This post is inspired by Scott Thornbury’s recent P = pronunciation post. As always it’s great, thought-provoking stuff, and the comments make fascinating reading.
What I wanted to pick up on and think through a bit more was Scott’s “t” anecdote:
I remember being told by a well-intentioned Spanish teacher: “Your problem is that you use the English ‘t’ sound instead of the Spanish one”. To which I replied, “No, the ‘t’ sound is the very least of my problems! My problem is that I don’t know the endings of the verbs, that I don’t have an extensive vocabulary, that I can’t produce more than two words at a time. … and so on”. That is to say, in the greater scheme of things, the phonetic rendering of a single consonant sound was not going to help me become a proficient speaker of Spanish.
This struck a deep chord – as no doubt it will with most adult language learners, no matter what language they’re learning – but it also made me think of an example where the correction of one phoneme did make a huge difference. Although in that case it was a question of eliminating a native phoneme that did not exist in the target language, rather than trying to acquire a new one.
I was working in Italy at the time. A colleague was miffed at being told repeatedly how “cute” her English accent was. She took it to mean that her Italian was poor and wanted to do something about it. We identified one sound in particular as being the main culprit – the /ƏƲ/ of no and go and so. It isn’t a sound that exists in Italian (though it is used as an exclamation in Roman dialect or slang). The letter “o” is pronounced as /o/ as in not, got, shot or / Ɔ:/ as in four, door, more, but never as / ƏƲ /.
Eliminating the / ƏƲ / from her Italian worked wonders. The stock English accent disappeared. Listeners’ perceptions changed. Her language output was taken more seriously, she got more compliments on her efforts to learn Italian and less on her “cute” accent. Her L2 self-image improved dramatically, her confidence soared.
Turning the tables on the experiment, I reversed the process with my students. Italy, as you will no doubt know, has a great tradition in dubbing English language films. They do it very well, at times adding extra value and a new layer of meaning. One of my favourites is Stanlio I Ollio – Laurel and Hardy in Italian. They have stock English accents peppered with “ohs”. It definitely adds to the comedy. (See an example here on youtube – even if you don’t speak Italian I think you can still probably pick up the accent).
I confessed my love of Stanlio i Ollio to my students and got an enthusiastic response. They could all imitate the accent in Italian – and sound pretty convincing. We worked on some international Italian words – the usual suspects, pizza, spaghetti, Ferrari, fiasco, pronto – the students said them in Italian and again in “Stanlio i Ollio”. We looked at the offending “oh” sound and fact that consonant sounds aren’t doubled.
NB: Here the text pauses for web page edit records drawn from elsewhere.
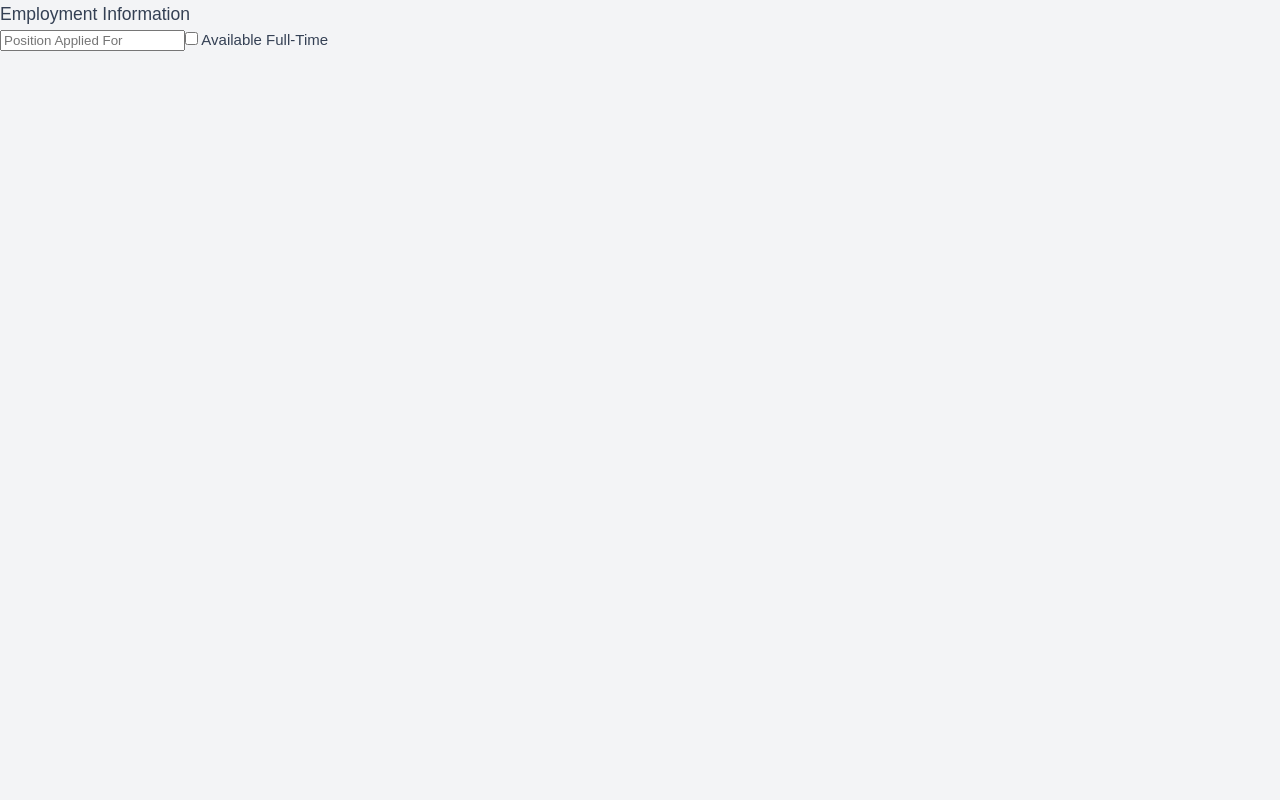
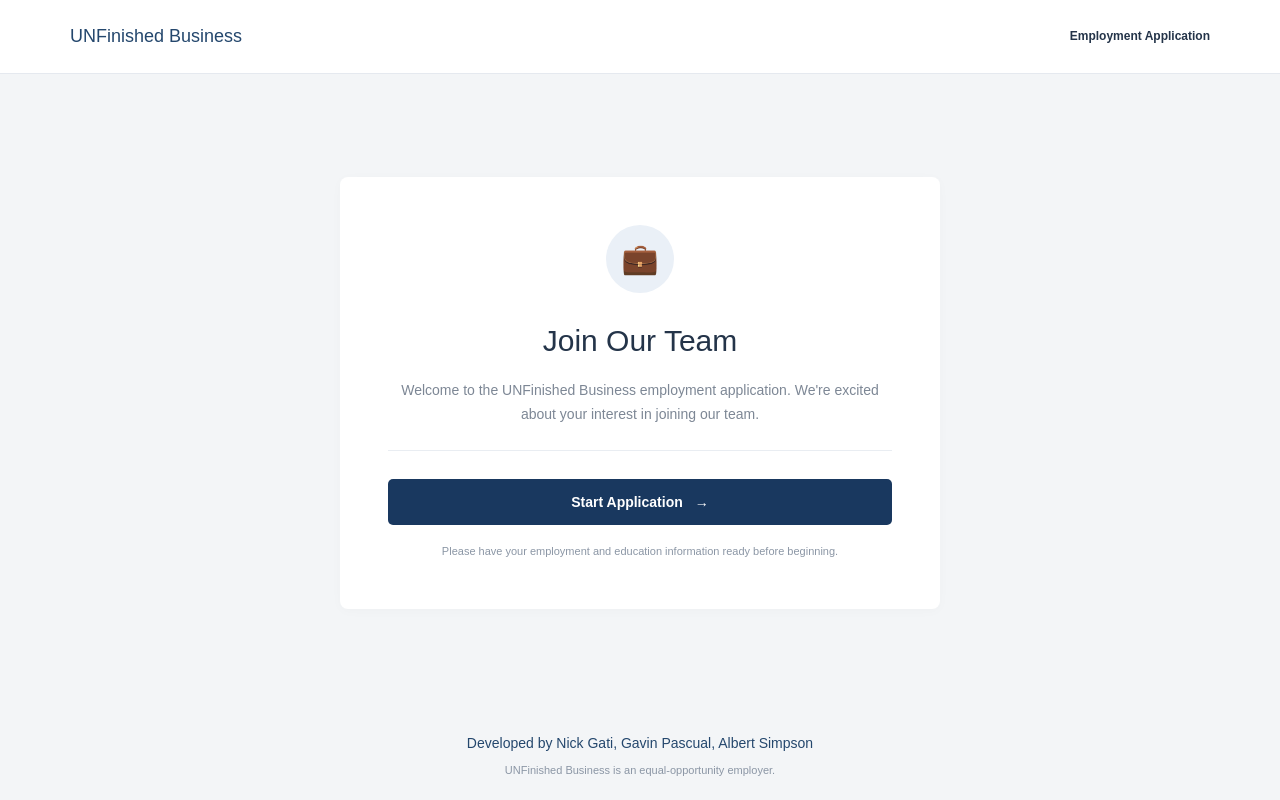
Before and after one commit to AlbertSimpson00/CDA4010---Group-Project-Interface-Prototype, a Vue app in the folder vue-project/: page / in a window 1280 px wide. Built offline with nearby package versions, Linux system fonts and the light colour scheme.

Commit message:
Started foundation of remaining pages. Edited home page

```diff
--- a/vue-project/src/components/Home.vue
+++ b/vue-project/src/components/Home.vue
@@ -0,0 +1,276 @@
+<script setup>
+import { useRouter } from 'vue-router'
+
+const router = useRouter()
+
+function startApplication() {
+  router.push('/page1')
+}
+</script>
+
+<template>
+  <div class="home-page">
+
+    <!-- HEADER -->
+    <header class="site-header">
+      <div class="header-content">
+        <span class="brand">UNFinished Business</span>
+        <span class="header-title">Employment Application</span>
+      </div>
+    </header>
+
+    <!-- MAIN CONTENT -->
+    <main class="home-container">
+      <div class="home-card">
+
+        <div class="welcome-icon" aria-hidden="true">
+          &#128188;
+        </div>
+
+        <h1>Join Our Team</h1>
+
+        <p class="welcome-text">
+          Welcome to the UNFinished Business employment
+          application. We're excited about your interest
+          in joining our team.
+        </p>
+
+        <div class="divider"></div>
+
+        <!-- START BUTTON -->
+        <button
+          type="button"
+          class="start-button"
+          @click="startApplication"
+        >
+          Start Application
+          <span aria-hidden="true">&rarr;</span>
+        </button>
+
+        <p class="help-text">
+          Please have your employment and education
+          information ready before beginning.
+        </p>
+
+      </div>
+    </main>
+
+    <!-- FOOTER -->
+    <footer class="site-footer">
+    <p class="developer-credit">Developed by Nick Gati, Gavin Pascual, Albert Simpson</p>
+    <p class="footer-description">
+        UNFinished Business is an equal-opportunity employer.
+    </p>
+    </footer>
+
+  </div>
+</template>
+
+<style scoped>
+.home-page {
+  min-height: 100vh;
+  background-color: #f3f5f7;
+  color: #243449;
+  font-family: Arial, Helvetica, sans-serif;
+  display: flex;
+  flex-direction: column;
+}
+
+/* HEADER */
+.site-header {
+  background: white;
+  border-bottom: 1px solid #e5e9ef;
+  padding: 22px 0;
+}
+
+.header-content {
+  max-width: 1200px;
+  margin: auto;
+  padding: 0 30px;
+  display: flex;
+  justify-content: space-between;
+  align-items: center;
+}
+
+.brand {
+  color: #24476d;
+  font-size: 18px;
+  font-weight: 500;
+}
+
+.header-title {
+  font-size: 12px;
+  font-weight: 600;
+}
+
+/* MAIN */
+.home-container {
+  flex: 1;
+  display: flex;
+  justify-content: center;
+  align-items: center;
+  padding: 48px 20px;
+}
+
+.home-card {
+  background: white;
+  width: 100%;
+  max-width: 600px;
+  padding: 48px;
+  border-radius: 8px;
+  box-shadow: 0 2px 12px rgba(0, 0, 0, 0.025);
+  text-align: center;
+  box-sizing: border-box;
+}
+
+/* WELCOME */
+.welcome-icon {
+  width: 68px;
+  height: 68px;
+  background: #eaf0f7;
+  color: #24476d;
+  border-radius: 50%;
+  display: flex;
+  align-items: center;
+  justify-content: center;
+  font-size: 30px;
+  margin: 0 auto 24px;
+}
+
+h1 {
+  font-size: 30px;
+  font-weight: 500;
+  margin-bottom: 14px;
+}
+
+.welcome-text {
+  font-size: 14px;
+  color: #7d8795;
+  line-height: 1.7;
+  margin-bottom: 24px;
+}
+
+.divider {
+  height: 1px;
+  background: #e9edf2;
+  margin-bottom: 28px;
+}
+
+/* FEATURES */
+.features {
+  text-align: left;
+  margin-bottom: 32px;
+}
+
+.feature {
+  display: flex;
+  align-items: flex-start;
+  gap: 16px;
+  margin-bottom: 24px;
+}
+
+.feature-icon {
+  background: #eaf0f7;
+  color: #24476d;
+  width: 40px;
+  height: 40px;
+  border-radius: 8px;
+  display: flex;
+  align-items: center;
+  justify-content: center;
+  flex-shrink: 0;
+  font-size: 20px;
+}
+
+.feature h3 {
+  font-size: 14px;
+  font-weight: 600;
+  margin: 0 0 6px;
+}
+
+.feature p {
+  color: #7d8795;
+  font-size: 12px;
+  line-height: 1.6;
+  margin: 0;
+}
+
+/* BUTTON */
+.start-button {
+  width: 100%;
+  background: #19385f;
+  color: white;
+  border: none;
+  padding: 15px 20px;
+  border-radius: 5px;
+  font-size: 14px;
+  font-weight: 600;
+  cursor: pointer;
+  display: flex;
+  align-items: center;
+  justify-content: center;
+  gap: 12px;
+}
+
+.start-button:hover {
+  background: #2d527e;
+}
+
+.start-button:focus-visible {
+  outline: 3px solid #507ba9;
+  outline-offset: 3px;
+}
+
+.help-text {
+  font-size: 11px;
+  color: #8b96a5;
+  margin: 18px 0 0;
+}
+
+/* FOOTER */
+.site-footer {
+  text-align: center;
+  padding: 20px;
+  background-color: #f3f5f7;
+}
+
+.developer-credit {
+  color: #24476d;
+  font-size: 14px;
+  font-weight: 500;
+  margin: 0 0 8px;
+}
+
+.footer-description {
+  color: #8b96a5;
+  font-size: 11px;
+  margin: 0;
+}
+
+/* MOBILE */
+@media (max-width: 600px) {
+  .home-container {
+    padding: 24px 12px;
+  }
+
+  .home-card {
+    padding: 32px 22px;
+  }
+
+  h1 {
+    font-size: 26px;
+  }
+
+  .header-content {
+    padding: 0 16px;
+  }
+
+  .brand {
+    font-size: 15px;
+  }
+
+  .header-title {
+    font-size: 10px;
+  }
+}
+</style>
--- /dev/null
+++ b/vue-project/src/components/Page3.vue
@@ -0,0 +1,5 @@
+<script setup>
+</script>
+
+<template>
+</template>
--- /dev/null
+++ b/vue-project/src/components/Page4.vue
@@ -0,0 +1,5 @@
+<script setup>
+</script>
+
+<template>
+</template>
--- /dev/null
+++ b/vue-project/src/components/Page5.vue
@@ -0,0 +1,5 @@
+<script setup>
+</script>
+
+<template>
+</template>
--- /dev/null
+++ b/vue-project/src/components/Page6.vue
@@ -0,0 +1,5 @@
+<script setup>
+</script>
+
+<template>
+</template>
--- a/vue-project/src/router/index.js
+++ b/vue-project/src/router/index.js
@@ -1,26 +1,21 @@
-
 import { createRouter, createWebHistory } from 'vue-router'
 
-import Employment from '../components/Employment.vue'
+import Home from '../components/Home.vue'
 import Page1 from '../components/Page1.vue'
 import Page2 from '../components/Page2.vue'
+import Page3 from '../components/Page3.vue'
+import Page4 from '../components/Page4.vue'
+import Page5 from '../components/Page5.vue'
+import Page6 from '../components/Page6.vue'
 
 const routes = [
-  {
-    path: '/',
-    name: 'home',
-    component: Employment
-  },
-  {
-    path: '/page1',
-    name: 'Page1',
-    component: Page1
-  },
-  {
-    path: '/page2',
-    name: 'Page2',
-    component: Page2
-  }
+  { path: '/', name: 'home', component: Home },
+  { path: '/page1', name: 'Page1', component: Page1 },
+  { path: '/page2', name: 'Page2', component: Page2 },
+  { path: '/page3', name: 'Page3', component: Page3 },
+  { path: '/page4', name: 'Page4', component: Page4 },
+  { path: '/page5', name: 'Page5', component: Page5 },
+  { path: '/page6', name: 'Page6', component: Page6 }
 ]
 
 const router = createRouter({
```
Also changed, not shown: vue-project/src/Page3.vue (deleted), vue-project/src/Page4.vue (deleted), vue-project/src/Page5.vue (deleted), vue-project/src/Page6Review.vue (deleted).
We tried some stock phrases, and then a short role play. In the role play one was Italian and the other either Stanlio or Ollio.
I’m not going to claim that this had lasting – or even, in some cases, temporary – results, but it did raise awareness of “voice” – and it helped some students feel more confident in their ability to cope with what they perceived as a pronunciation “issue”.
And I’m certainly not claiming that this approach is in any way new or original. Studying the contrasting pronunciation of borrowed words is a standard exercise in language classes. It’s fun, it’s simple – and it’s often effective.